And it’s more than enough to have NATO officials worried. By Marina Koren
There has been no evidence in recent weeks that Russia plans to withdraw its troops from the border of Ukraine. But there is evidence—photographic proof—of its growing presence in the region.
The North Atlantic Treaty Organization is using satellite imagery to keep tabs on Russian military movement in several cities near eastern Ukraine. The Supreme Headquarters Allied Powers Europe, the central command of NATO military forces, released on Thursday a batch of photos captured late last month that suggest Russia has slowly amassed 35,000 to 40,000 troops there.
"The Russians have an array of capabilities including aircraft, helicopters, special forces, tanks, artillery, infantry fighting vehicles ... and these could move in a matter of hours," said Brig. Gen. Gary Deakin, the director of the Comprehensive Crisis Operations and Management Center at SHAPE. "These forces have a destabilizing effect and present serious implications for the security and stability of the region."
Officials say that while Russian units are building up in the region, they're not conducting any military exercises. That lack of activity is what's troubling.
"I would characterize it as a combined-arms army," said Gen. Philip Breedlove of SHAPE. "It has all of the provisioning and enabling that it needs to accomplish military objectives if given them."
The Russians, NATO officials worry, may be waiting. The military alliance, of which Ukraine is not a member, announced last week it would boost military support in the surrounding region, including the Baltics.

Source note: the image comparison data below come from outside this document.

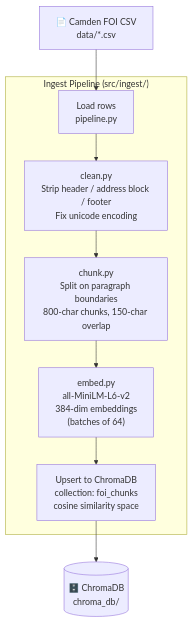
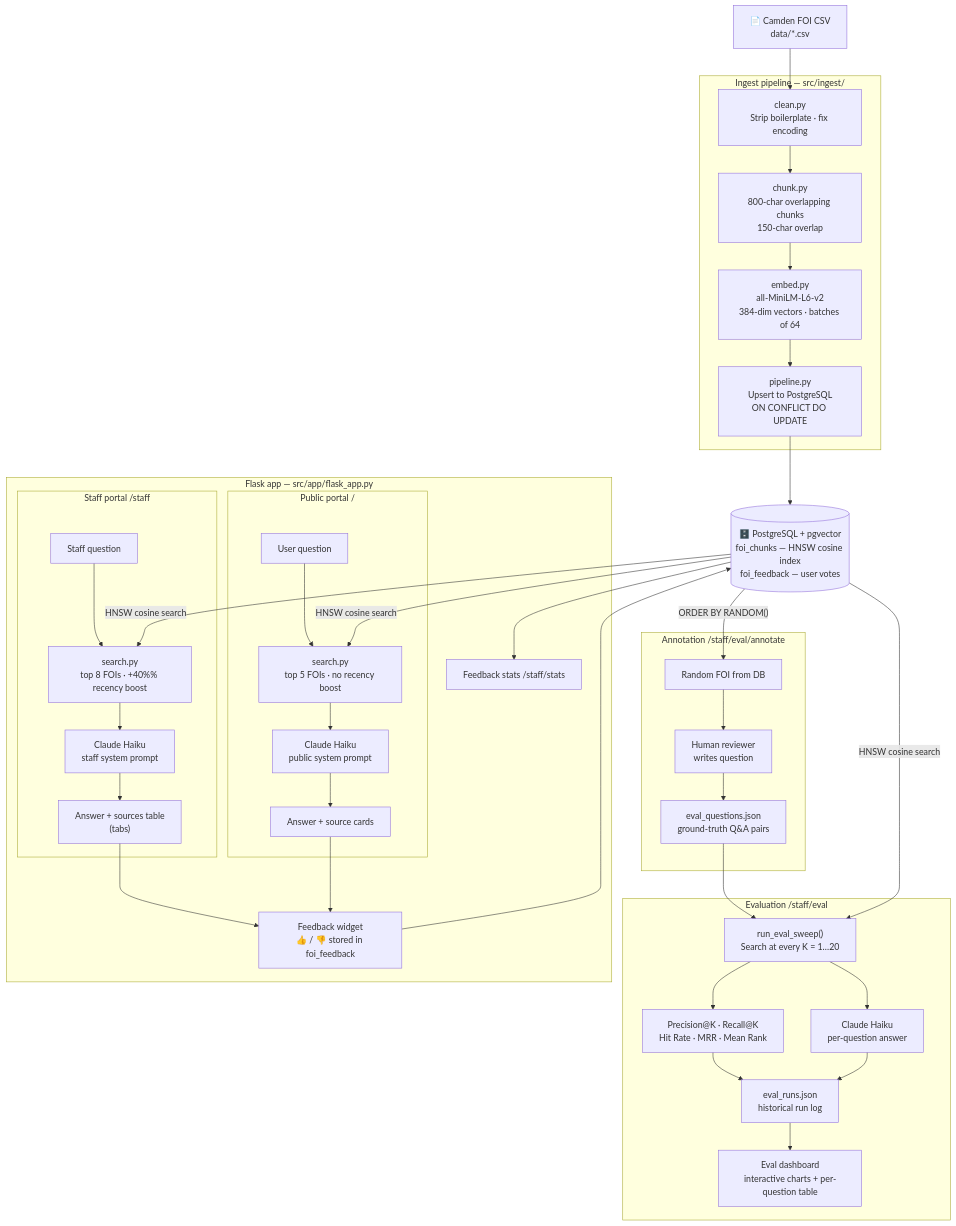
The diagram in docs/architecture.md (rubyimogenjohnson/foi-tool), drawn with Mermaid before and after one commit. The commit also changed other lines of this file and 43 other files, not shown here.

Commit message:
Build full FOI search app

````diff
--- a/docs/architecture.md
+++ b/docs/architecture.md
@@ -11,16 +3,75 @@
 ```mermaid
 flowchart TD
     CSV["📄 Camden FOI CSV\ndata/*.csv"]
 
-    subgraph ingest["Ingest Pipeline (src/ingest/)"]
-        LOAD["Load rows\npipeline.py"]
-        CLEAN["clean.py\nStrip header / address block / footer\nFix unicode encoding"]
-        CHUNK["chunk.py\nSplit on paragraph boundaries\n800-char chunks, 150-char overlap"]
-        EMBED["embed.py\nall-MiniLM-L6-v2\n384-dim embeddings\n(batches of 64)"]
-        UPSERT["Upsert to ChromaDB\ncollection: foi_chunks\ncosine similarity space"]
+    subgraph ingest["Ingest pipeline — src/ingest/"]
+        CLEAN["clean.py\nStrip boilerplate · fix encoding"]
+        CHUNK["chunk.py\n800-char overlapping chunks\n150-char overlap"]
+        EMBED_I["embed.py\nall-MiniLM-L6-v2\n384-dim vectors · batches of 64"]
+        UPSERT["pipeline.py\nUpsert to PostgreSQL\nON CONFLICT DO UPDATE"]
     end
 
-    CHROMA[("🗄️ ChromaDB\nchroma_db/")]
+    DB[("🗄️ PostgreSQL + pgvector\nfoi_chunks — HNSW cosine index\nfoi_feedback — user votes")]
 
-    CSV --> LOAD --> CLEAN --> CHUNK --> EMBED --> UPSERT --> CHROMA
+    subgraph flask["Flask app — src/app/flask_app.py"]
+
+        subgraph public["Public portal  /"]
+            PQ["User question"]
+            PS["search.py\ntop 5 FOIs · no recency boost"]
+            PL["Claude Haiku\npublic system prompt"]
+            PA["Answer + source cards"]
+        end
+
+        subgraph staff["Staff portal  /staff"]
+            SQ["Staff question"]
+            SS["search.py\ntop 8 FOIs · +40%% recency boost"]
+            SL["Claude Haiku\nstaff system prompt"]
+            SA["Answer + sources table\n(tabs)"]
+        end
+
+        FB["Feedback widget\n👍 / 👎 stored in foi_feedback"]
+        STATS["Feedback stats  /staff/stats"]
+    end
+
+    subgraph annotation["Annotation  /staff/eval/annotate"]
+        RAND["Random FOI from DB"]
+        HUMAN["Human reviewer\nwrites question"]
+        EQ["eval_questions.json\nground-truth Q&A pairs"]
+    end
+
+    subgraph evaluation["Evaluation  /staff/eval"]
+        SWEEP["run_eval_sweep()\nSearch at every K = 1…20"]
+        EVAL_LLM["Claude Haiku\nper-question answer"]
+        METRICS["Precision@K · Recall@K\nHit Rate · MRR · Mean Rank"]
+        RUNS["eval_runs.json\nhistorical run log"]
+        DASH["Eval dashboard\ninteractive charts + per-question table"]
+    end
+
+    %% Ingest flow
+    CSV --> CLEAN --> CHUNK --> EMBED_I --> UPSERT --> DB
+
+    %% Public portal flow
+    PQ --> PS
+    DB -->|"HNSW cosine search"| PS
+    PS --> PL --> PA
+    PA --> FB --> DB
+
+    %% Staff portal flow
+    SQ --> SS
+    DB -->|"HNSW cosine search"| SS
+    SS --> SL --> SA
+    SA --> FB
+    DB --> STATS
+
+    %% Annotation flow
+    DB -->|"ORDER BY RANDOM()"| RAND --> HUMAN --> EQ
+
+    %% Evaluation flow
+    EQ --> SWEEP
+    DB -->|"HNSW cosine search"| SWEEP
+    SWEEP --> METRICS
+    SWEEP --> EVAL_LLM
+    METRICS --> RUNS
+    EVAL_LLM --> RUNS
+    RUNS --> DASH
 ```
````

During its takeover of Crimea, a peninsula of Ukraine, Moscow denied sending Russian troops there. When it comes to the Russian presence along the border of Ukraine, however, photos don't lie.